(Instructions for the task): The result should be every line in the data below that carries the string "logo".
▼
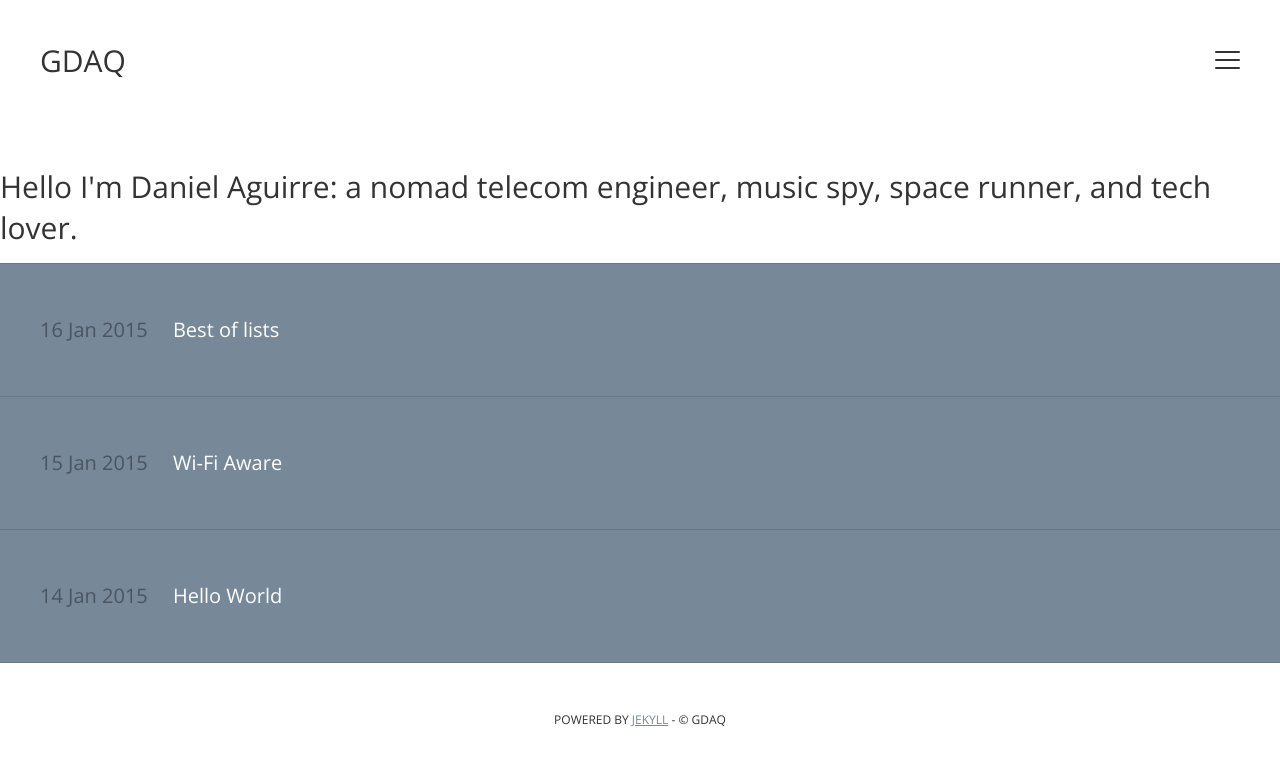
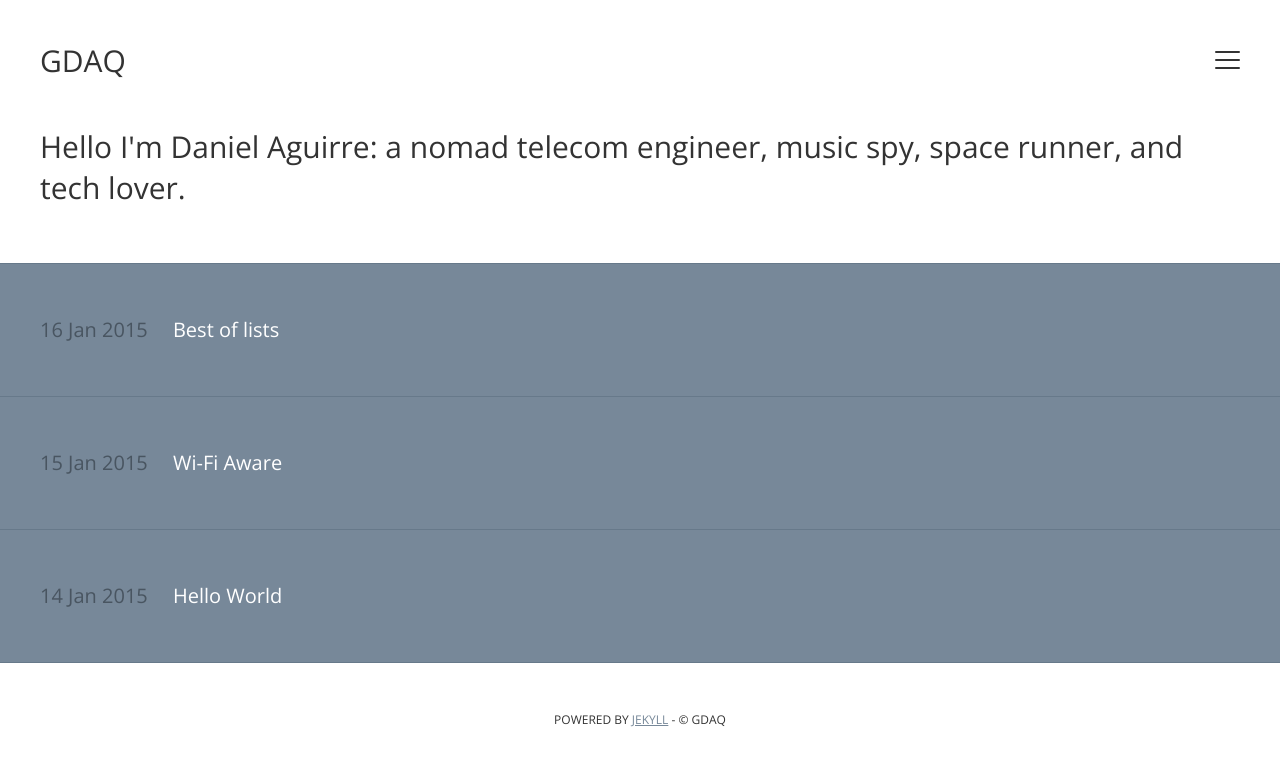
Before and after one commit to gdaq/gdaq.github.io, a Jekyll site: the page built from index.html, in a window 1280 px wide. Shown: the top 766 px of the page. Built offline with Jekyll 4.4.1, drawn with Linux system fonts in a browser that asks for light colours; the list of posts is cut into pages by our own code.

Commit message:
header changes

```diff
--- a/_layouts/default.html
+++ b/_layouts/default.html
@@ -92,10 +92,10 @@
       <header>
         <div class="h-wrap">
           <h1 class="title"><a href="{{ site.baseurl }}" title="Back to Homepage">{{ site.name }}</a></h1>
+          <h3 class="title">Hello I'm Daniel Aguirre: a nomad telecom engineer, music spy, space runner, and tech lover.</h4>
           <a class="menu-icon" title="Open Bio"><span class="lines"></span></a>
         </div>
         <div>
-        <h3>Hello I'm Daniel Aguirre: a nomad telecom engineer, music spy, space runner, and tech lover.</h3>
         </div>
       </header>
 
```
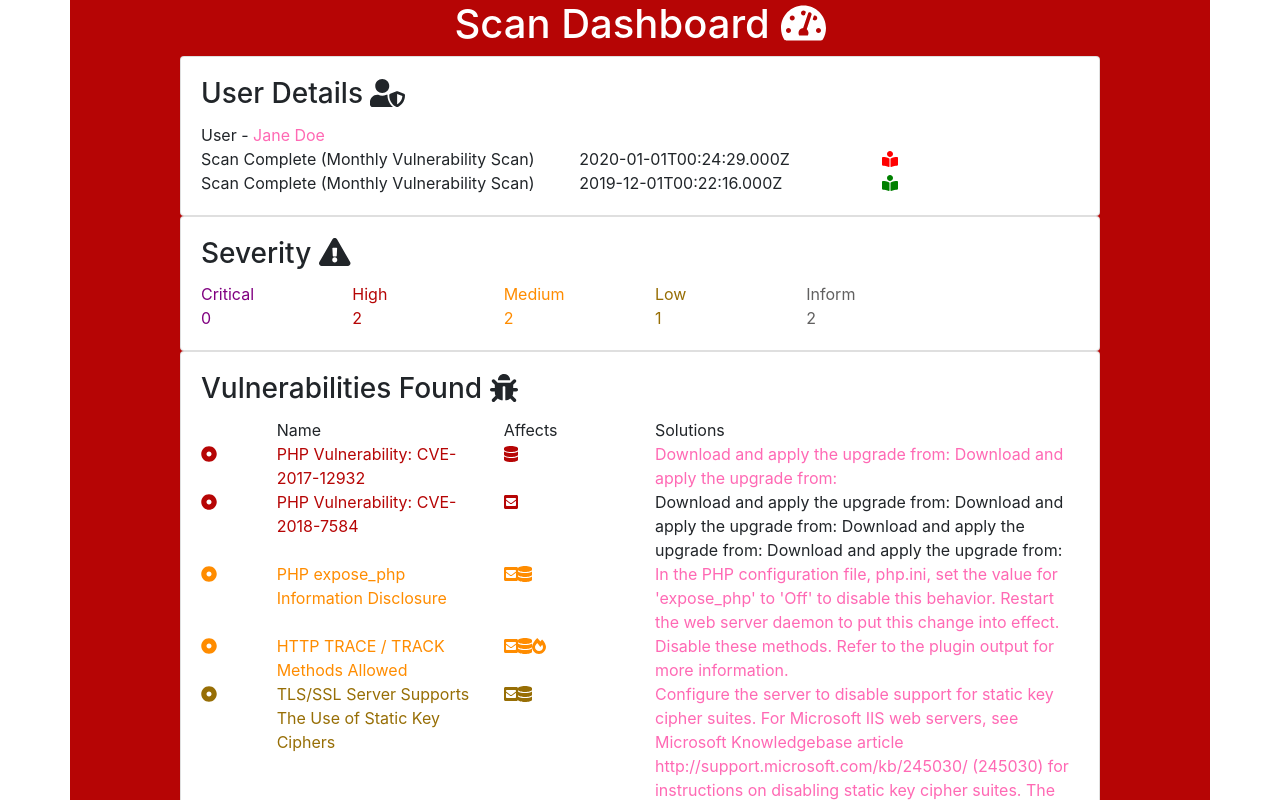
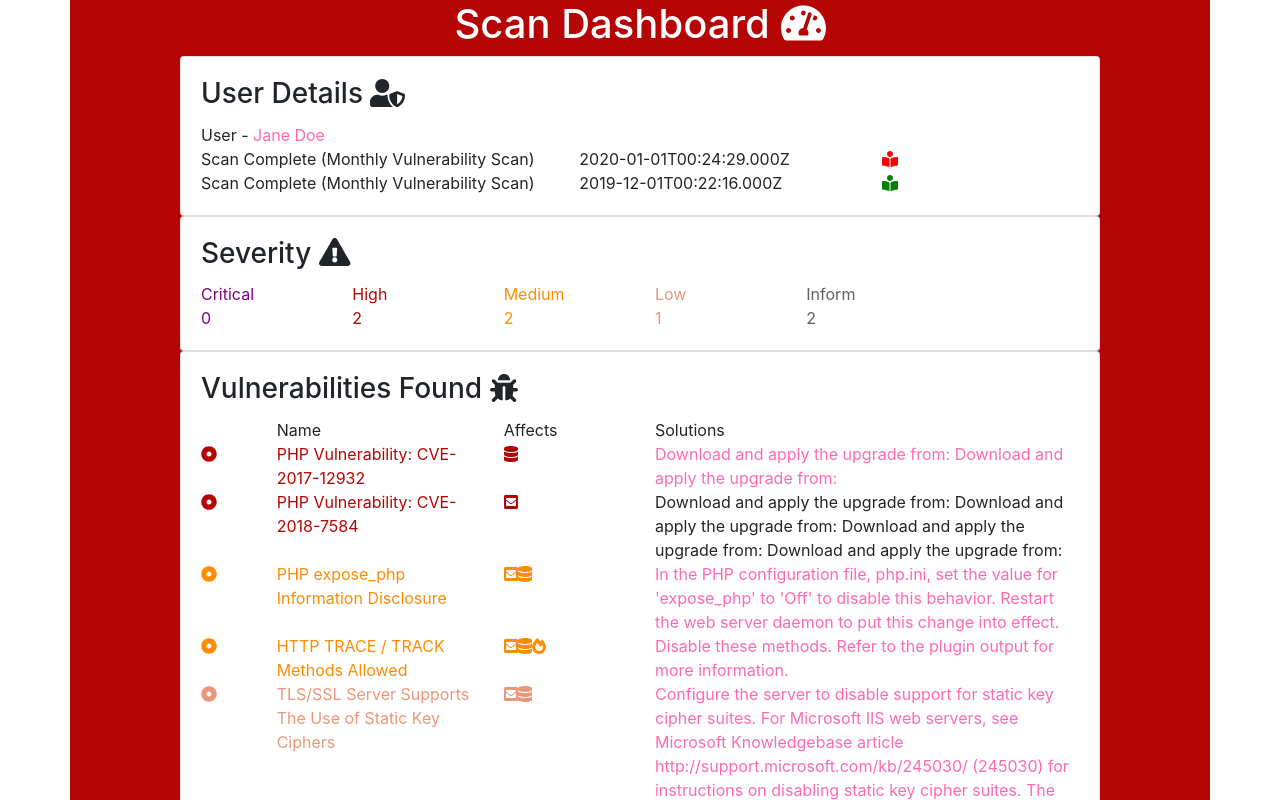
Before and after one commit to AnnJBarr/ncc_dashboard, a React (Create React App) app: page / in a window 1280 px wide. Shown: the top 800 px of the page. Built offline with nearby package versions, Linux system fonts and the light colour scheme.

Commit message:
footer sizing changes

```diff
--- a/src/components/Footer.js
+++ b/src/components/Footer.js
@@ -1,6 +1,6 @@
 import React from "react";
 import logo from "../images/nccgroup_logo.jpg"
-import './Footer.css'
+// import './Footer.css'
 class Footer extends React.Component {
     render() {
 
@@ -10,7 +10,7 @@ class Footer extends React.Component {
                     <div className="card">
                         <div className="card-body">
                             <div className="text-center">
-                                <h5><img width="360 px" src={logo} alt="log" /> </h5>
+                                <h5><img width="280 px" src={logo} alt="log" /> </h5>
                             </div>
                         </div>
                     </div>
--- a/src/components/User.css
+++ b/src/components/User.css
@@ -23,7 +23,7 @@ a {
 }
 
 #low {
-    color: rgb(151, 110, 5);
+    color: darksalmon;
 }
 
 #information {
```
▲
(Solution to this task):
 import logo from "../images/nccgroup_logo.jpg"
-                                <h5><img width="360 px" src={logo} alt="log" /> </h5>
+                                <h5><img width="280 px" src={logo} alt="log" /> </h5>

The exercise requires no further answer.